On my last night in Estonia I was not alone – having sought out the last RMK free camp site (ominously named Krapi) before the border I found myself being joined by more mosquitoes than I had encountered on the rest of the trip. So I was more than happy to see another bicycle front light bumping along the pine forest track towards me as the light was fading – another cyclist to share the evening menu with. Marc is from Germany and was on his way back home having cycled up to the North cap and back. And as he was clocking 120km+ per day and taking the ferry from Lithuania, he was very near his goal.
We were both unsure what awaited us in Latvia, as with one of the lowest covid infection rates in Europe we had heard new arrivals had to quarantine, but did not know how it would be enforced and what it meant for border crossing. We parted company after breakfast and Marc sent a message back from further down the small road we were both following to say there were no checks, just cameras – something that became a recurring theme in Latvia, cameras everywhere. There were even signs on trees leading into fairly dense forest promising security cameras. The other initial difference I noticed over the border was the slightly sickly sweet smell of the cars going past me, the unmistakable waft of LPG reminded me instantly of riding in Georgia.
After one more night by the coast and a stop at the beautiful little Saulkrasti bicycle museum, I was in the capital city of Riga, where Miriam arrived by bus and we settled into our quarantine period in a top floor flat with a rickety old lift with comedy swinging doors (which made getting the bikes up to the 6th floor interesting). Visiting the city was limited to a couple of very socially distanced walks in the evenings and ordering food to be contact free delivered to our apartment door.

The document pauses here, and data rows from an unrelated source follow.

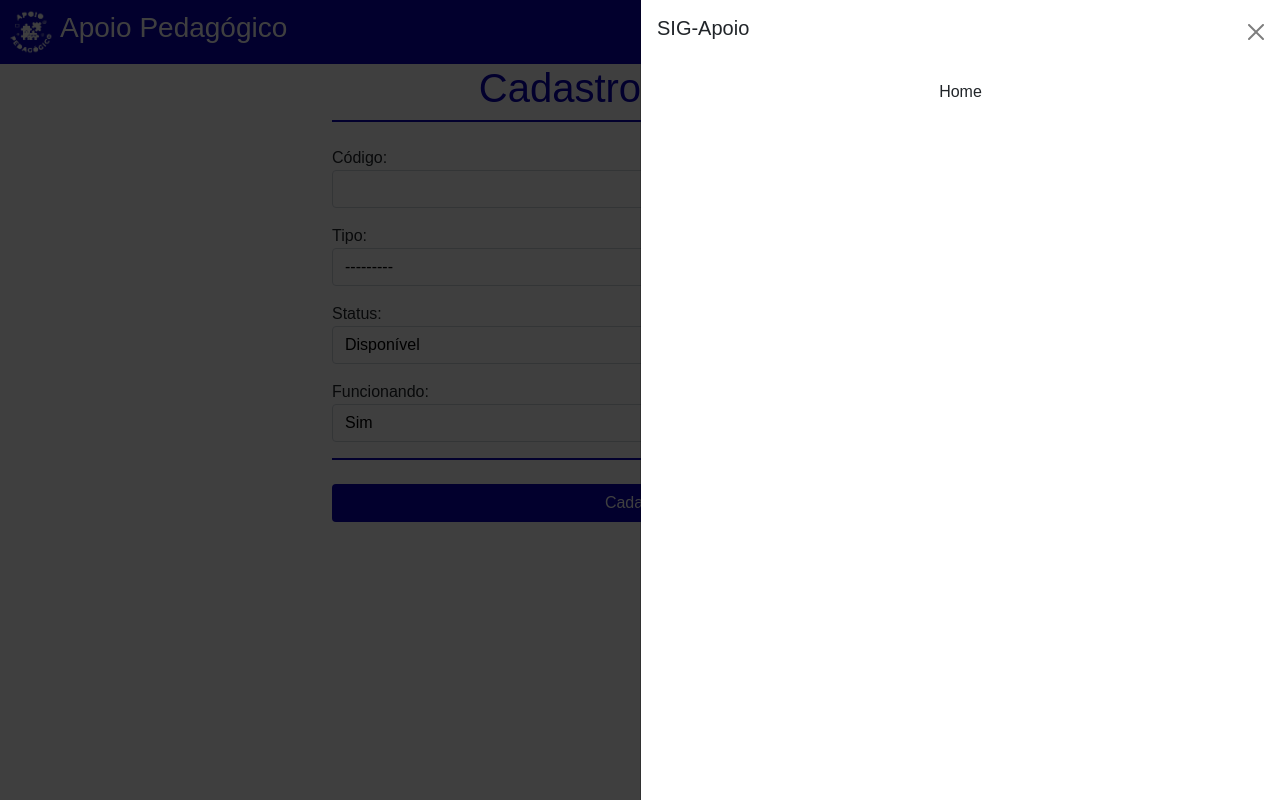
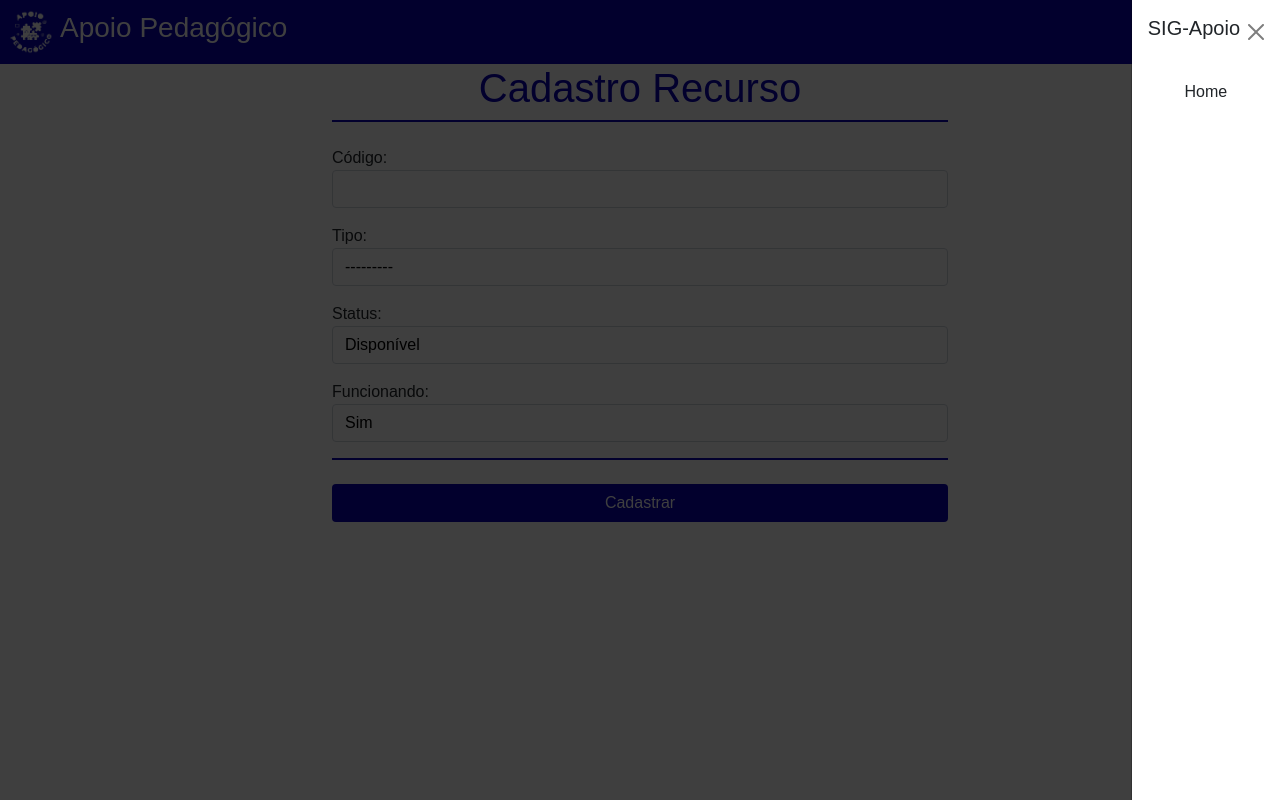
Before and after one commit to tgo-mas/SIGApoio, a Django app: page /cadastro_recurso in a window 1280 px wide, after a click that opens the changed part. Run offline with Django 5.2, Linux system fonts and the light colour scheme; data that the repository does not hold is empty; some web fonts are replaced.

Commit message:
atualização em base.html

```diff
--- a/proj_SIGApoio/app_SIGApoio/templates/base.html
+++ b/proj_SIGApoio/app_SIGApoio/templates/base.html
@@ -82,7 +82,7 @@
     }
 
     .offcanvas{
-        width: 40em;
+        width: auto;
     }
 
 </style>
```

Getting back on the bike and back to the Eurovelo 13/10 took us straight back to the coast and miles of white sandy beaches. Even better was the fact that the sand was hard enough to cycle on, so when we could find access points through the dunes we could ride right next to the sea for stretches. Unlike in Estonia though, there was no free camping provision and almost all of the coastline was either privately owned or designated national park and clearly signed no camping.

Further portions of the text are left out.